The secondary analysis provided a more complete picture of how serum electrolytes change over time and in relation to factors such as diet, tissue catabolism or anabolism, ART and renal function. There was strong evidence that changes in phosphate and potassium over time differed in each trial arm i.e. LNS-VM and LNS. On average, in the LNS-VM arm, values of electrolytes were found to increase up to the ART initiation and then decreased to baseline levels by the end of follow-ups. On the other hand, average values in the LNS arm changed little over the follow-up period. The LNS-VM group clearly demonstrated the added effect of supplementing vitamins and minerals. High levels of potassium were not observed at baseline and during intervention measurements, but the level of phosphate was found to be about twice the Recommended Nutrient Intake (RNI) and much lower than the tolerable upper level. This suggests that malnourished HIV-infected adults have a much lower capacity to metabolize phosphate compared with healthy individuals.
After adjusting for other factors related to mortality, there was some evidence to suggest that time-varying electrolytes affected mortality. These results indicate that changes in serum electrolyte values, rather than the absolute values, are strongly associated with mortality. The changes appear to have the greatest effects for phosphate, and increased supplementary amounts of electrolytes in LNS-VM may have accentuated this effect in the study.
The biggest strengths of this study are the large longitudinal sample size and time-based comparison of results from referral to ART initiation. Despite its strengths, this study suffers from a few limitations, such as the absence of detailed dietary intakes of participants, and the fact that phosphate levels in the supplements used for the study were measured by the manufacturer, not the researchers.

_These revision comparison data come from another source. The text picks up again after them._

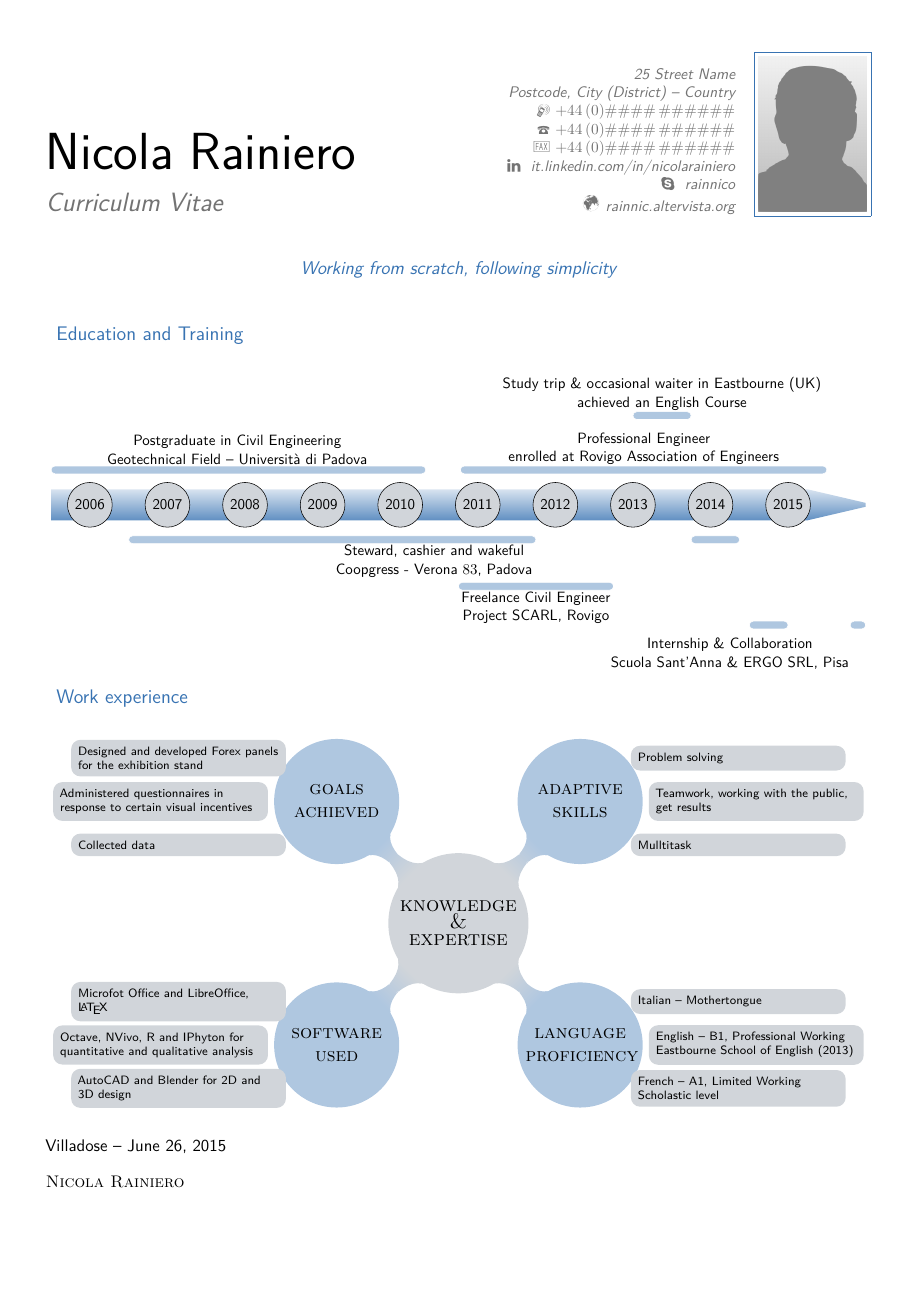
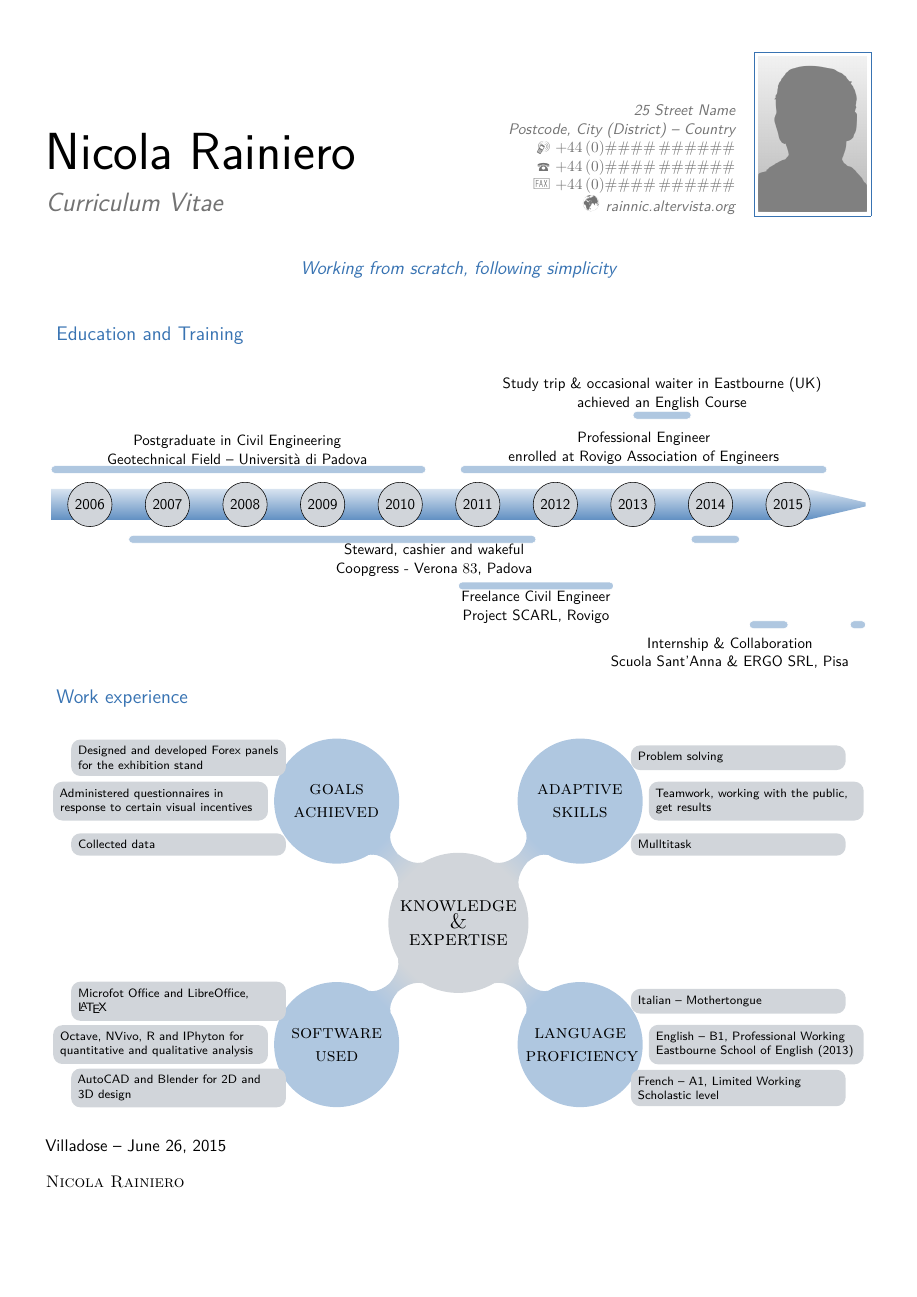
Before and after one commit to rainnic/latex-examples-templates, a LaTeX CV (CV_models/Infographic/main.tex): the whole page. Compiled offline with XeLaTeX.

Commit message:
Fixed infographic CV template

```diff
--- a/CV_models/Infographic/main.tex
+++ b/CV_models/Infographic/main.tex
@@ -70,10 +77,10 @@
 \usepackage{scalefnt}
 
 %
-% specialfont requires the XeteX compiler
+% WARNING: specialfont requires the XeteX compiler (not available in Overleaf)
 % if you do not want to insert Skype & Linkedin item change in \excludecomment
 %
-\includecomment{specialfont}
+\excludecomment{specialfont}
 
 %
 % Package and instruction to have Skype and Linkedin logo
@@ -125,19 +133,61 @@
 		}
 %----------------------------------------------------------------------------------------
 
+%----------------------------------------------------------------------------------------
+% SELECTOR FOR LANGUAGE OR SPECIFIC TARGETED CV
+%----------------------------------------------------------------------------------------
+% excludecomment means OFF
+% includecomment means ON
+\excludecomment{it} % Italian language
+\includecomment{en} % English language
+
+%----------------------------------------------------------------------------------------
+%	NAME AND CONTACT INFORMATION SECTION
+%----------------------------------------------------------------------------------------
+
+\firstname{Nicola} % Your first name
+\familyname{Rainiero} % Your last name
+
+% All information in this block is optional, comment out any lines you don't need
+\title{\titleText}
+\begin{it}
+\address{Via Tal dei Tali 25}{CAP, Citt\`a (PROVINCIA)}
+\phone{$+39\,\#\#\#\#\,\#\#\#\#\#$}
+\fax{$+39\,\#\#\#\#\,\#\#\#\#\#$}
+\mobile{$+39\,\#\#\#\,\#\#\#\#\#\#\#$}
+\end{it}
+\begin{en}
+\address{25 Street Name}{Postcode, City (District) -- Country}
+\mobile{$+44\,(0)\#\#\#\#\,\#\#\#\#\#\#$}
+\phone{$+44\,(0)\#\#\#\#\,\#\#\#\#\#\#$}
+\fax{$+44\,(0)\#\#\#\#\,\#\#\#\#\#\#$}
+\end{en}
+
+%
+% Skype and LinkedIN logo
+%
+\begin{specialfont}
+\begin{it}
+\extrainfo{\faLinkedin~ \href{http://it.linkedin.com/in/nicolarainiero}{it.linkedin.com/in/nicolarainiero}\\\faSkype~ rainnico\\}
+\end{it}
+\begin{en}
+\extrainfo{\faLinkedin~ \href{http://it.linkedin.com/in/nicolarainiero/en}{it.linkedin.com/in/nicolarainiero}\\\faSkype~ rainnico\\}
+\end{en}
+\end{specialfont}
+%
+%
+\homepage{http://rainnic.altervista.org/}{rainnic.altervista.org}
+
+\photo[70pt][0.07pt]{profile} % The first bracket is the picture height, the second is the thickness of the frame around the picture (0pt for no frame)
 
 %----------------------------------------------------------------------------------------
 % Multilanguage custom data
+% For timeline and mindmap
 %----------------------------------------------------------------------------------------
-%
-% Activate Italian or English language:
-%
-\excludecomment{it}
-\includecomment{en}
 
 % Italian
 \begin{it}
-\usepackage[english]{babel} %english, UKenglish or italian
+\usepackage[italian]{babel} %english, UKenglish or italian
 \newcommand\titleText{Curriculum Vitae}
 \newcommand\quoteText{Working from scratch, following simplicity}
 \newcommand\quoteExtended{Poter applicare e migliorare le mie abilit\`a tecniche\\nella programmazione scientifica e nello sviluppo di siti web}
@@ -259,4 +277,0 @@
-\extrainfo{\faLinkedin~ \href{http://it.linkedin.com/in/nicolarainiero}{it.linkedin.com/in/nicolarainiero}\\\faSkype~ rainnico\\}
-\end{it}
-\begin{en}
-\extrainfo{\faLinkedin~ \href{http://it.linkedin.com/in/nicolarainiero/en}{it.linkedin.com/in/nicolarainiero}\\\faSkype~ rainnico\\}
@@ -397,7 +405,7 @@
 \begin{it}
 Autorizzo il trattamento dei miei dati personali ai sensi del D.Lgs. $196/2003$.
 
-\vspace{15pt}
+\vspace{5pt}
 \end{it}
 
 %\hspace{90pt}
```
Also changed, not shown: CV_models/Infographic/main.tex (50 more changed lines), 1 other file.
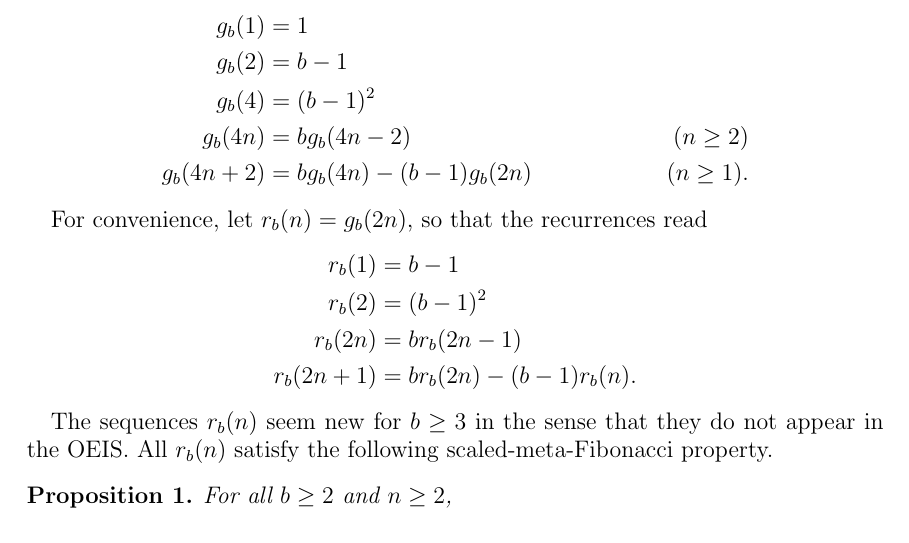
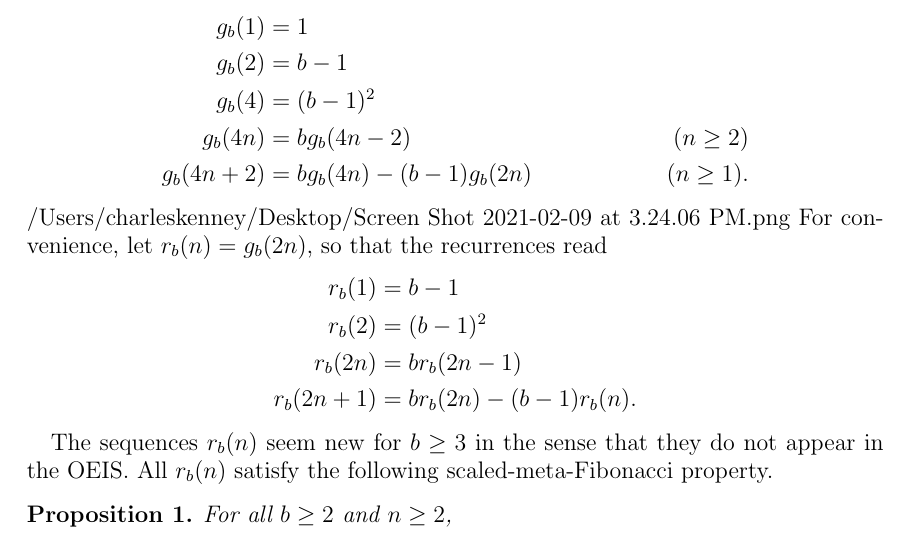
Before and after one commit to CTVKenney/stopTimes, a LaTeX paper (results.tex): part of page 5 of 13, cut so that both start at the same text. Compiled offline with pdfLaTeX.

Commit message:
Minor changes to tex file

```diff
--- a/results.tex
+++ b/results.tex
@@ -259,7 +259,7 @@ Then
     g_b(4n) &= b g_b(4n - 2)  &(n \geq 2)\\
     g_b(4n + 2) &= b g_b(4n) - (b - 1) g_b(2n) &(n \geq 1).
 \end{align*}
-
+/Users/charleskenney/Desktop/Screen\ Shot\ 2021-02-09\ at\ 3.24.06\ PM.png
 For convenience, let $r_b(n) = g_b(2n)$, so that the recurrences read
 \begin{align*}
     r_b(1) &= b - 1 \\
```
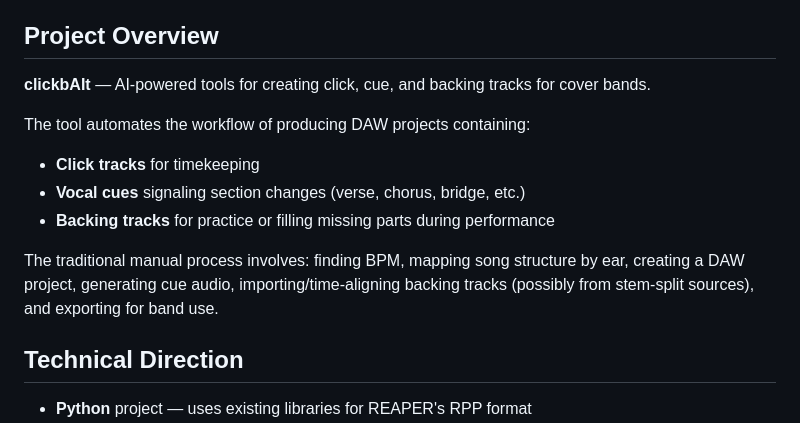
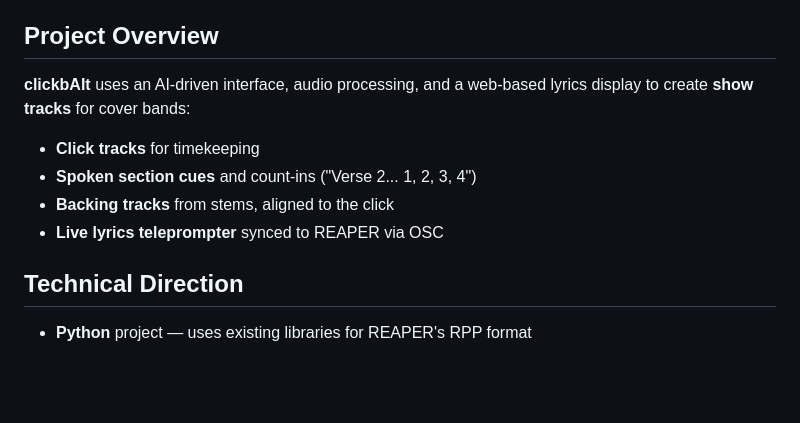
Before and after one commit to markmfredrickson/clickbAIt, a Markdown page: CLAUDE.md, the part around the change. Rendered like a GitHub page; blank space fills up the shorter version.

```diff
--- a/CLAUDE.md
+++ b/CLAUDE.md
@@ -4,14 +4,11 @@ This file provides guidance to Claude Code (claude.ai/code) when working with co
 
 ## Project Overview
 
-**clickbAIt** — AI-powered tools for creating click, cue, and backing tracks for cover bands.
-
-The tool automates the workflow of producing DAW projects containing:
+**clickbAIt** uses an AI-driven interface, audio processing, and a web-based lyrics display to create **show tracks** for cover bands:
 - **Click tracks** for timekeeping
-- **Vocal cues** signaling section changes (verse, chorus, bridge, etc.)
-- **Backing tracks** for practice or filling missing parts during performance
-
-The traditional manual process involves: finding BPM, mapping song structure by ear, creating a DAW project, generating cue audio, importing/time-aligning backing tracks (possibly from stem-split sources), and exporting for band use.
+- **Spoken section cues** and count-ins ("Verse 2... 1, 2, 3, 4")
+- **Backing tracks** from stems, aligned to the click
+- **Live lyrics teleprompter** synced to REAPER via OSC
 
 ## Technical Direction
 
```
Also changed, not shown: README.md (+9 -6 lines), 1 other file.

Although malnourished HIV-infected patients need phosphate and potassium for tissue deposition during recovery, this study recommends that high doses of electrolytes should not be administered to HIV-infected patients to improve nutritional status early after starting ART, as these patients do not have the ability to appropriately handle electrolytes, especially phosphate. Both potassium and phosphate can be provided in adequate amounts only after metabolism is stabilized and health of these patients has improved.
Written By: Preeti Paul, MS Biochemistry